Material provided:
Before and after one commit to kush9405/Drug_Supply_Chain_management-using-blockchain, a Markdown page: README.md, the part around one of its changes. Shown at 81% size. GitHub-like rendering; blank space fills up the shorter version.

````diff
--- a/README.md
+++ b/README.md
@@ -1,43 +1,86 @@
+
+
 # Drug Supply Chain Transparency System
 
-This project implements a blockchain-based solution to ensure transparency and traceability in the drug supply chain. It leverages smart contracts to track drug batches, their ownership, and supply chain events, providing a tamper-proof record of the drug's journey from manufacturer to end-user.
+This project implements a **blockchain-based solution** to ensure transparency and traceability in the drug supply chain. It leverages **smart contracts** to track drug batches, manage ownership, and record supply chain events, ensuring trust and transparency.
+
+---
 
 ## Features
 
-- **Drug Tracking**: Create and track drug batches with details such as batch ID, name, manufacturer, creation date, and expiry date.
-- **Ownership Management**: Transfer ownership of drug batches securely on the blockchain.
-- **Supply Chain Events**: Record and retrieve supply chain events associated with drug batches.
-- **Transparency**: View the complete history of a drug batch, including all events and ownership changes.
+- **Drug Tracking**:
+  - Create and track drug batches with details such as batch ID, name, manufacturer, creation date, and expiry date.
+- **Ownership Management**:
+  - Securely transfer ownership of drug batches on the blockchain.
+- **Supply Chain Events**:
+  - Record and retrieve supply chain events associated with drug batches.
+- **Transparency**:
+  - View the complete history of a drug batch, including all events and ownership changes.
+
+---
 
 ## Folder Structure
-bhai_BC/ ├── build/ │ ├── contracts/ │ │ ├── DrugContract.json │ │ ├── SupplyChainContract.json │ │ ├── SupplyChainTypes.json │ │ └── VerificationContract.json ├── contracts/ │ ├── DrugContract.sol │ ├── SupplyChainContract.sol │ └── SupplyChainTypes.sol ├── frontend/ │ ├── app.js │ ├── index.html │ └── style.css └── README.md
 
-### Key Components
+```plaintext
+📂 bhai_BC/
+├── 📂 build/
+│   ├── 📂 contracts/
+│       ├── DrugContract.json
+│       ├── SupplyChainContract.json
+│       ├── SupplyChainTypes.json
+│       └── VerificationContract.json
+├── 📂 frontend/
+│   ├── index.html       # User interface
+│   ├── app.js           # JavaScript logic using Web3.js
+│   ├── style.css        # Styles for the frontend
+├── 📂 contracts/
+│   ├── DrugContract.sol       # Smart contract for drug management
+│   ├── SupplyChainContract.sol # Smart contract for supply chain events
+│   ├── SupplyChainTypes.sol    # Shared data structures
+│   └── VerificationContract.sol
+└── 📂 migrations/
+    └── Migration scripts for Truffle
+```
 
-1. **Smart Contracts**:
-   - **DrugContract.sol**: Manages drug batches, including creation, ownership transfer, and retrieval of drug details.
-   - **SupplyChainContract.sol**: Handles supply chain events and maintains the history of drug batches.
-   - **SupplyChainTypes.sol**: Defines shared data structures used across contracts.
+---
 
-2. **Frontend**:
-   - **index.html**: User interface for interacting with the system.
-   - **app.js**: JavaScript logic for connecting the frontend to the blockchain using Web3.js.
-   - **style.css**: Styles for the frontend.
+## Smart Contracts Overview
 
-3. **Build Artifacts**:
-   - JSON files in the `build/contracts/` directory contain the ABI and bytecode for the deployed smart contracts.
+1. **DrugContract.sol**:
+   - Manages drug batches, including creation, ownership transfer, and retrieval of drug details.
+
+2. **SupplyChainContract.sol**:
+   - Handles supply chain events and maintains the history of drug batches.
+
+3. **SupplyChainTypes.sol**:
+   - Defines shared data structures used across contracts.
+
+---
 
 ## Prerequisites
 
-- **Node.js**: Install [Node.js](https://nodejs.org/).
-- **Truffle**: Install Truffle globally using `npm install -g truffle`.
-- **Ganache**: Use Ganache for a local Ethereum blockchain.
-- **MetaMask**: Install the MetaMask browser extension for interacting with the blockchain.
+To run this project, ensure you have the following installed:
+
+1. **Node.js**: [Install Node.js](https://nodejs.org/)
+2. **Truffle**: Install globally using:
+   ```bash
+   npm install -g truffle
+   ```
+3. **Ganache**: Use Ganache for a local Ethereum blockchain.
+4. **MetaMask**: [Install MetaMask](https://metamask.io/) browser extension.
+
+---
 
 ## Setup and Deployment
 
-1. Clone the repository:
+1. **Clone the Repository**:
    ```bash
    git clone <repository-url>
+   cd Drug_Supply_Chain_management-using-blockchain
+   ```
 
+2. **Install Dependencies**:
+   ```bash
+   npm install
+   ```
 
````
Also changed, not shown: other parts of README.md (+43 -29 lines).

About this task:
Once more, write all of the records exactly as given.

Result below:
Before and after one commit to kush9405/Drug_Supply_Chain_management-using-blockchain, a Markdown page: README.md, the part around one of its changes. Shown at 81% size. GitHub-like rendering; blank space fills up the shorter version.

````diff
--- a/README.md
+++ b/README.md
@@ -1,43 +1,86 @@
+
+
 # Drug Supply Chain Transparency System
 
-This project implements a blockchain-based solution to ensure transparency and traceability in the drug supply chain. It leverages smart contracts to track drug batches, their ownership, and supply chain events, providing a tamper-proof record of the drug's journey from manufacturer to end-user.
+This project implements a **blockchain-based solution** to ensure transparency and traceability in the drug supply chain. It leverages **smart contracts** to track drug batches, manage ownership, and record supply chain events, ensuring trust and transparency.
+
+---
 
 ## Features
 
-- **Drug Tracking**: Create and track drug batches with details such as batch ID, name, manufacturer, creation date, and expiry date.
-- **Ownership Management**: Transfer ownership of drug batches securely on the blockchain.
-- **Supply Chain Events**: Record and retrieve supply chain events associated with drug batches.
-- **Transparency**: View the complete history of a drug batch, including all events and ownership changes.
+- **Drug Tracking**:
+  - Create and track drug batches with details such as batch ID, name, manufacturer, creation date, and expiry date.
+- **Ownership Management**:
+  - Securely transfer ownership of drug batches on the blockchain.
+- **Supply Chain Events**:
+  - Record and retrieve supply chain events associated with drug batches.
+- **Transparency**:
+  - View the complete history of a drug batch, including all events and ownership changes.
+
+---
 
 ## Folder Structure
-bhai_BC/ ├── build/ │ ├── contracts/ │ │ ├── DrugContract.json │ │ ├── SupplyChainContract.json │ │ ├── SupplyChainTypes.json │ │ └── VerificationContract.json ├── contracts/ │ ├── DrugContract.sol │ ├── SupplyChainContract.sol │ └── SupplyChainTypes.sol ├── frontend/ │ ├── app.js │ ├── index.html │ └── style.css └── README.md
 
-### Key Components
+```plaintext
+📂 bhai_BC/
+├── 📂 build/
+│   ├── 📂 contracts/
+│       ├── DrugContract.json
+│       ├── SupplyChainContract.json
+│       ├── SupplyChainTypes.json
+│       └── VerificationContract.json
+├── 📂 frontend/
+│   ├── index.html       # User interface
+│   ├── app.js           # JavaScript logic using Web3.js
+│   ├── style.css        # Styles for the frontend
+├── 📂 contracts/
+│   ├── DrugContract.sol       # Smart contract for drug management
+│   ├── SupplyChainContract.sol # Smart contract for supply chain events
+│   ├── SupplyChainTypes.sol    # Shared data structures
+│   └── VerificationContract.sol
+└── 📂 migrations/
+    └── Migration scripts for Truffle
+```
 
-1. **Smart Contracts**:
-   - **DrugContract.sol**: Manages drug batches, including creation, ownership transfer, and retrieval of drug details.
-   - **SupplyChainContract.sol**: Handles supply chain events and maintains the history of drug batches.
-   - **SupplyChainTypes.sol**: Defines shared data structures used across contracts.
+---
 
-2. **Frontend**:
-   - **index.html**: User interface for interacting with the system.
-   - **app.js**: JavaScript logic for connecting the frontend to the blockchain using Web3.js.
-   - **style.css**: Styles for the frontend.
+## Smart Contracts Overview
 
-3. **Build Artifacts**:
-   - JSON files in the `build/contracts/` directory contain the ABI and bytecode for the deployed smart contracts.
+1. **DrugContract.sol**:
+   - Manages drug batches, including creation, ownership transfer, and retrieval of drug details.
+
+2. **SupplyChainContract.sol**:
+   - Handles supply chain events and maintains the history of drug batches.
+
+3. **SupplyChainTypes.sol**:
+   - Defines shared data structures used across contracts.
+
+---
 
 ## Prerequisites
 
-- **Node.js**: Install [Node.js](https://nodejs.org/).
-- **Truffle**: Install Truffle globally using `npm install -g truffle`.
-- **Ganache**: Use Ganache for a local Ethereum blockchain.
-- **MetaMask**: Install the MetaMask browser extension for interacting with the blockchain.
+To run this project, ensure you have the following installed:
+
+1. **Node.js**: [Install Node.js](https://nodejs.org/)
+2. **Truffle**: Install globally using:
+   ```bash
+   npm install -g truffle
+   ```
+3. **Ganache**: Use Ganache for a local Ethereum blockchain.
+4. **MetaMask**: [Install MetaMask](https://metamask.io/) browser extension.
+
+---
 
 ## Setup and Deployment
 
-1. Clone the repository:
+1. **Clone the Repository**:
    ```bash
    git clone <repository-url>
+   cd Drug_Supply_Chain_management-using-blockchain
+   ```
 
+2. **Install Dependencies**:
+   ```bash
+   npm install
+   ```
 
````
Also changed, not shown: other parts of README.md (+43 -29 lines).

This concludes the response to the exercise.